# [What you are asked to do]
The entries below are to be repeated verbatim, in full.

Recorded data START

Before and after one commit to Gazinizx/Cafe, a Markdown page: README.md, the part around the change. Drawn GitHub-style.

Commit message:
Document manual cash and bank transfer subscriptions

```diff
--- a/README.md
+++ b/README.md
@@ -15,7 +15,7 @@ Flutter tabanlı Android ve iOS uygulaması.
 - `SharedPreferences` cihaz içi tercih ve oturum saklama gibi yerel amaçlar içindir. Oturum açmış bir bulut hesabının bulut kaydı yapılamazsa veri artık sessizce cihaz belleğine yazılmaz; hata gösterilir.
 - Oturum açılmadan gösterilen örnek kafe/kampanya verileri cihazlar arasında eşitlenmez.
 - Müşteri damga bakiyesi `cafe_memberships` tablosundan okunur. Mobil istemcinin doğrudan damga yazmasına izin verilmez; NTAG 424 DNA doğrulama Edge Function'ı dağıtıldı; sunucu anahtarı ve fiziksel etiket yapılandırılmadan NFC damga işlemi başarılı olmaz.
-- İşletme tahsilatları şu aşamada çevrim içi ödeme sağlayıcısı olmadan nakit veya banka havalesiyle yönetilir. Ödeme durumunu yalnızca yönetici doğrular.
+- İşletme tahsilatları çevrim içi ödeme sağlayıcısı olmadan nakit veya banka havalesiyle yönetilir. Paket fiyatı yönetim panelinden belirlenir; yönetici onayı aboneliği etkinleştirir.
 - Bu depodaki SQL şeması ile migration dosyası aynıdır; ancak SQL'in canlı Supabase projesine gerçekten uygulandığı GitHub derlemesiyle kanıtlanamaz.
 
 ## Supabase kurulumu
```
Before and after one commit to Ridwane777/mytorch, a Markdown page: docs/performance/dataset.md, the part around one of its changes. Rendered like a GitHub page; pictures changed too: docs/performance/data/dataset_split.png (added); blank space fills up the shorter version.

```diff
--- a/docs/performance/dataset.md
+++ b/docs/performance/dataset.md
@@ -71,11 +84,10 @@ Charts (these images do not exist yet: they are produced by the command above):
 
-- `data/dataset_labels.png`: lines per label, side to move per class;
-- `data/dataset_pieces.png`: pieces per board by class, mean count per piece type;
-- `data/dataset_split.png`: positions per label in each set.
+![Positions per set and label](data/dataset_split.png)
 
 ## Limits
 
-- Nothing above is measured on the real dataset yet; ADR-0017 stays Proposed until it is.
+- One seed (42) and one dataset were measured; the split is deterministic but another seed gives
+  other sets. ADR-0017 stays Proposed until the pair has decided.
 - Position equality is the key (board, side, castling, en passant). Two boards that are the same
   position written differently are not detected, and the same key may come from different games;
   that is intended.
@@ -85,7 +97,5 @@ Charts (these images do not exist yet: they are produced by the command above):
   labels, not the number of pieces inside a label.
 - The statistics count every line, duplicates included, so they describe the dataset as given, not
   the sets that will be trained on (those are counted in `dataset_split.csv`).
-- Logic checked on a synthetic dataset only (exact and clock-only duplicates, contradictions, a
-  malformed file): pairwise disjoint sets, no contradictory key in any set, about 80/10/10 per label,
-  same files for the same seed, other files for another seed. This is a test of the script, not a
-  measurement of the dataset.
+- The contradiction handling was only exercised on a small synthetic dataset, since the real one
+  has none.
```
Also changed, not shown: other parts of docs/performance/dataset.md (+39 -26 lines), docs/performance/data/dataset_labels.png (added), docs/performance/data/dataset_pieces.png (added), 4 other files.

Recorded data END

# [Result]
Before and after one commit to Gazinizx/Cafe, a Markdown page: README.md, the part around the change. Drawn GitHub-style.

Commit message:
Document manual cash and bank transfer subscriptions

```diff
--- a/README.md
+++ b/README.md
@@ -15,7 +15,7 @@ Flutter tabanlı Android ve iOS uygulaması.
 - `SharedPreferences` cihaz içi tercih ve oturum saklama gibi yerel amaçlar içindir. Oturum açmış bir bulut hesabının bulut kaydı yapılamazsa veri artık sessizce cihaz belleğine yazılmaz; hata gösterilir.
 - Oturum açılmadan gösterilen örnek kafe/kampanya verileri cihazlar arasında eşitlenmez.
 - Müşteri damga bakiyesi `cafe_memberships` tablosundan okunur. Mobil istemcinin doğrudan damga yazmasına izin verilmez; NTAG 424 DNA doğrulama Edge Function'ı dağıtıldı; sunucu anahtarı ve fiziksel etiket yapılandırılmadan NFC damga işlemi başarılı olmaz.
-- İşletme tahsilatları şu aşamada çevrim içi ödeme sağlayıcısı olmadan nakit veya banka havalesiyle yönetilir. Ödeme durumunu yalnızca yönetici doğrular.
+- İşletme tahsilatları çevrim içi ödeme sağlayıcısı olmadan nakit veya banka havalesiyle yönetilir. Paket fiyatı yönetim panelinden belirlenir; yönetici onayı aboneliği etkinleştirir.
 - Bu depodaki SQL şeması ile migration dosyası aynıdır; ancak SQL'in canlı Supabase projesine gerçekten uygulandığı GitHub derlemesiyle kanıtlanamaz.
 
 ## Supabase kurulumu
```
Before and after one commit to Ridwane777/mytorch, a Markdown page: docs/performance/dataset.md, the part around one of its changes. Rendered like a GitHub page; pictures changed too: docs/performance/data/dataset_split.png (added); blank space fills up the shorter version.

```diff
--- a/docs/performance/dataset.md
+++ b/docs/performance/dataset.md
@@ -71,11 +84,10 @@ Charts (these images do not exist yet: they are produced by the command above):
 
-- `data/dataset_labels.png`: lines per label, side to move per class;
-- `data/dataset_pieces.png`: pieces per board by class, mean count per piece type;
-- `data/dataset_split.png`: positions per label in each set.
+![Positions per set and label](data/dataset_split.png)
 
 ## Limits
 
-- Nothing above is measured on the real dataset yet; ADR-0017 stays Proposed until it is.
+- One seed (42) and one dataset were measured; the split is deterministic but another seed gives
+  other sets. ADR-0017 stays Proposed until the pair has decided.
 - Position equality is the key (board, side, castling, en passant). Two boards that are the same
   position written differently are not detected, and the same key may come from different games;
   that is intended.
@@ -85,7 +97,5 @@ Charts (these images do not exist yet: they are produced by the command above):
   labels, not the number of pieces inside a label.
 - The statistics count every line, duplicates included, so they describe the dataset as given, not
   the sets that will be trained on (those are counted in `dataset_split.csv`).
-- Logic checked on a synthetic dataset only (exact and clock-only duplicates, contradictions, a
-  malformed file): pairwise disjoint sets, no contradictory key in any set, about 80/10/10 per label,
-  same files for the same seed, other files for another seed. This is a test of the script, not a
-  measurement of the dataset.
+- The contradiction handling was only exercised on a small synthetic dataset, since the real one
+  has none.
```
Also changed, not shown: other parts of docs/performance/dataset.md (+39 -26 lines), docs/performance/data/dataset_labels.png (added), docs/performance/data/dataset_pieces.png (added), 4 other files.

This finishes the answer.